Robbins Arroyo LLP: MobileIron, Inc. (MOBL) Misled Shareholders According to a Recently Filed Class Action
Robbins Arroyo LLP announces that a federal securities fraud class action complaint was filed in the Superior Court of the State of California, County of Santa Clara. The complaint alleges that officers and directors of MobileIron, Inc. (NASDAQGS: MOBL) violated the Securities Act of 1933 by making materially false and misleading statements about MobileIron’s business prospects. The class action is filed on behalf of those who purchased MobileIron securities pursuant to the company’s Registration Statement and Prospectus issued in connection with its initial public offering (“IPO”) on June 12, 2014. MobileIron provides a purpose-built mobile IT platform that enables enterprises to secure and manage mobile applications, content, and devices while providing their employees with device choice, privacy, and a native user experience.
MobileIron Fails to Disclose Major Security Breach
According to the complaint, MobileIron officials deceived the investing public and caused the price of its securities to be sold at artificially inflated prices. Specifically, MobileIron’s Registration Statement omitted material information that was required to be disclosed—namely, that the company had recently been hacked and that its platform was vulnerable to security bugs. MobileIron went public on June 12, 2014, at $9.00 per share, and quickly traded up to close its first day of public trading at $11.02 per share. The following day, online insurance news journal PostOnline.co.uk published a story detailing that MobileIron’s customer, Aviva plc, had its employees’ mobile devices hacked. MobileIron was quoted as downplaying the event as an isolated incident.
Then, on June 23, 2014, a news article published by TheRegister.co.uk stated that on May 20, 2014, a hacker compromised the MobileIron administrative server and performed a “full wipe” of many of the mobile devices used by Aviva personnel. An Aviva employee revealed in the article that the breach caused the company millions in damages. In the wake of the incident, Aviva moved its impacted personnel onto a Blackberry service and entered discussions with MobileIron’s reseller Esselar to cancel their contract. Despite the fact that the breach occurred weeks before MobileIron’s IPO, the Offering Materials failed to disclose the breach, Aviva moving to Blackberry’s services, and the likely impact that the publication of the breach would have on MobileIron’s ability to secure contracts with large customers and keep customers on its perpetual licensing revenue model.

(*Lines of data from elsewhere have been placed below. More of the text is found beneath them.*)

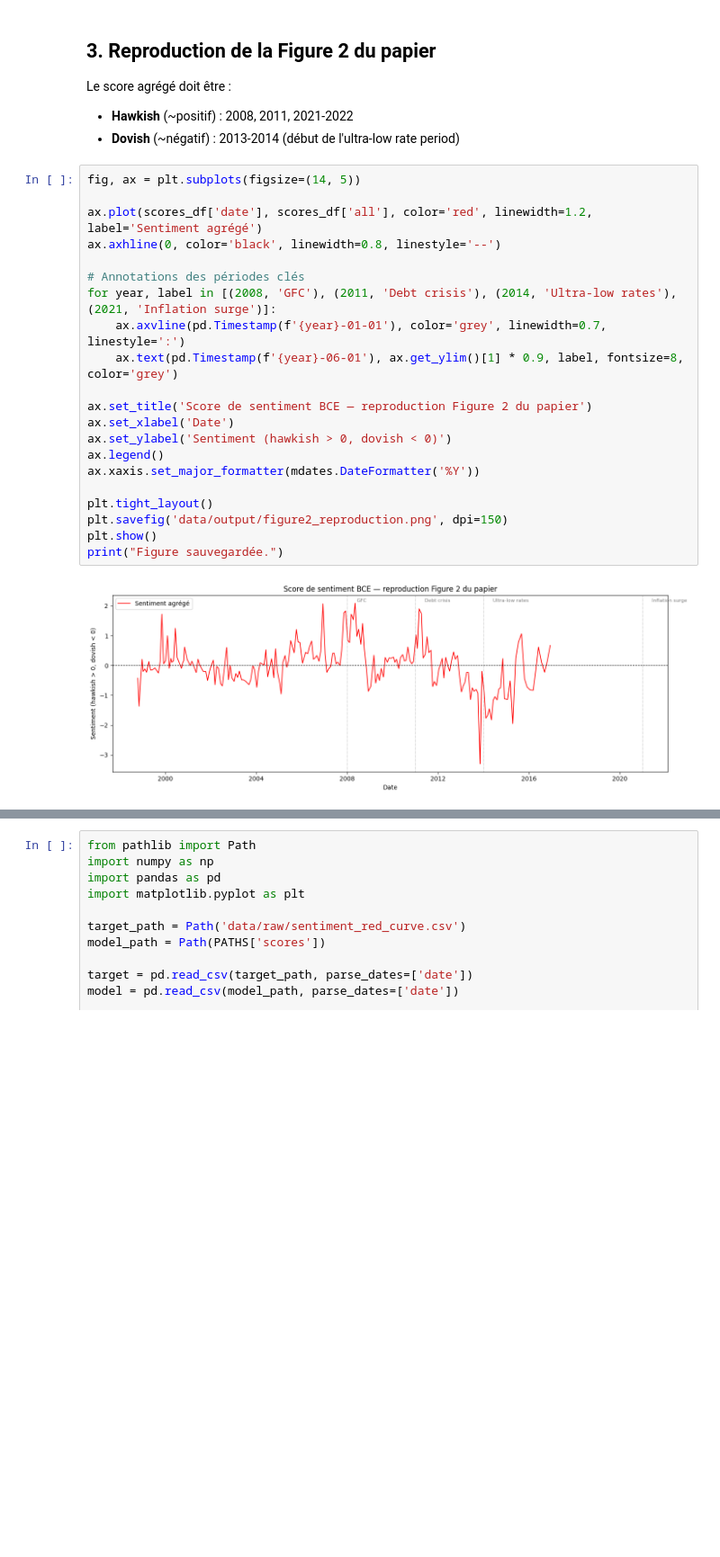
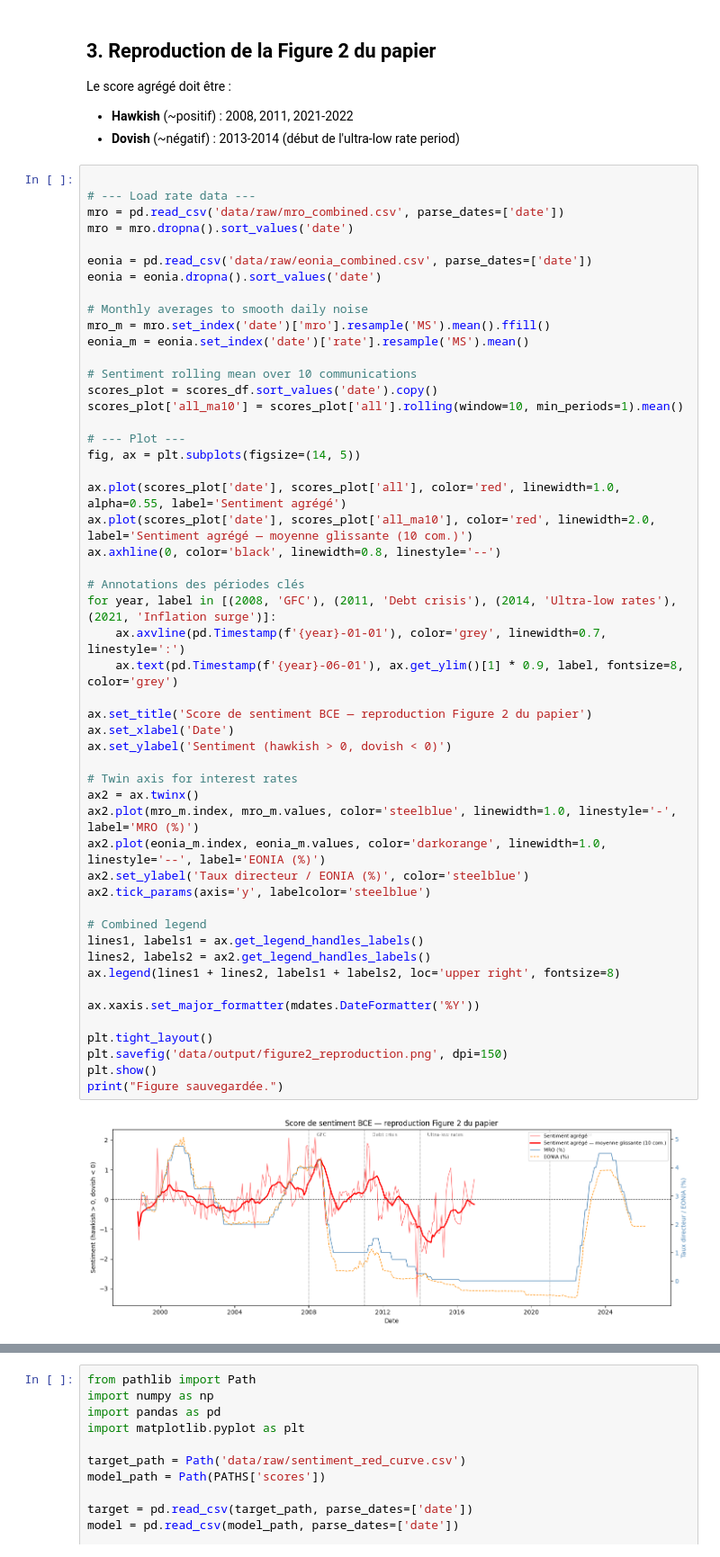
Before and after one commit to sacharsz/ecb-tone-analysis, a Jupyter notebook: 02_sentiment_validation.ipynb, the cells around one changed output, grey strips where cells are left out. Shown at 90% size. Drawn from its saved outputs; the diff is of its cells as text; blank space fills up the shorter version.

```diff
--- a/02_sentiment_validation.ipynb
+++ b/02_sentiment_validation.ipynb
@@ -117,28 +117,58 @@ Le score agrégé doit être :
 - **Hawkish** (~positif) : 2008, 2011, 2021-2022
 - **Dovish** (~négatif) : 2013-2014 (début de l'ultra-low rate period)
 # %%
+
+# --- Load rate data ---
+mro = pd.read_csv('data/raw/mro_combined.csv', parse_dates=['date'])
+mro = mro.dropna().sort_values('date')
+
+eonia = pd.read_csv('data/raw/eonia_combined.csv', parse_dates=['date'])
+eonia = eonia.dropna().sort_values('date')
+
+# Monthly averages to smooth daily noise
+mro_m = mro.set_index('date')['mro'].resample('MS').mean().ffill()
+eonia_m = eonia.set_index('date')['rate'].resample('MS').mean()
+
+# Sentiment rolling mean over 10 communications
+scores_plot = scores_df.sort_values('date').copy()
+scores_plot['all_ma10'] = scores_plot['all'].rolling(window=10, min_periods=1).mean()
+
+# --- Plot ---
 fig, ax = plt.subplots(figsize=(14, 5))
 
-ax.plot(scores_df['date'], scores_df['all'], color='red', linewidth=1.2, label='Sentiment agrégé')
+ax.plot(scores_plot['date'], scores_plot['all'], color='red', linewidth=1.0, alpha=0.55, label='Sentiment agrégé')
+ax.plot(scores_plot['date'], scores_plot['all_ma10'], color='red', linewidth=2.0, label='Sentiment agrégé — moyenne glissante (10 com.)')
 ax.axhline(0, color='black', linewidth=0.8, linestyle='--')
 
 # Annotations des périodes clés
 for year, label in [(2008, 'GFC'), (2011, 'Debt crisis'), (2014, 'Ultra-low rates'), (2021, 'Inflation surge')]:
     ax.axvline(pd.Timestamp(f'{year}-01-01'), color='grey', linewidth=0.7, linestyle=':')
     ax.text(pd.Timestamp(f'{year}-06-01'), ax.get_ylim()[1] * 0.9, label, fontsize=8, color='grey')
 
 ax.set_title('Score de sentiment BCE — reproduction Figure 2 du papier')
 ax.set_xlabel('Date')
 ax.set_ylabel('Sentiment (hawkish > 0, dovish < 0)')
-ax.legend()
+
+# Twin axis for interest rates
+ax2 = ax.twinx()
+ax2.plot(mro_m.index, mro_m.values, color='steelblue', linewidth=1.0, linestyle='-', label='MRO (%)')
+ax2.plot(eonia_m.index, eonia_m.values, color='darkorange', linewidth=1.0, linestyle='--', label='EONIA (%)')
+ax2.set_ylabel('Taux directeur / EONIA (%)', color='steelblue')
+ax2.tick_params(axis='y', labelcolor='steelblue')
+
+# Combined legend
+lines1, labels1 = ax.get_legend_handles_labels()
+lines2, labels2 = ax2.get_legend_handles_labels()
+ax.legend(lines1 + lines2, labels1 + labels2, loc='upper right', fontsize=8)
+
 ax.xaxis.set_major_formatter(mdates.DateFormatter('%Y'))
 
 plt.tight_layout()
 plt.savefig('data/output/figure2_reproduction.png', dpi=150)
 plt.show()
 print("Figure sauvegardée.")
 # %% [output]
-[figure, old version]
+[figure, new version]
 Figure sauvegardée.
 # %%
 from pathlib import Path
```
Also changed, not shown: parts of 2 cells of this notebook, 8 other files.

On April 22, 2015, MobileIron issued a press release announcing an inability to close multiple large deals from North American customers and a large shift by customers to its monthly subscription model, which resulted in lower billings and revenue. On the same day, the company issued another press release stating that its Chief Financial Officer was resigning. On this news, MobileIron stock fell $2.39 per share, or over 25%.
MobileIron Shareholders Have Legal Options
Concerned shareholders who would like more information about their rights and potential remedies can contact attorney Darnell R. Donahue at (800) 350-6003, or you can complete the form below and we will contact you directly.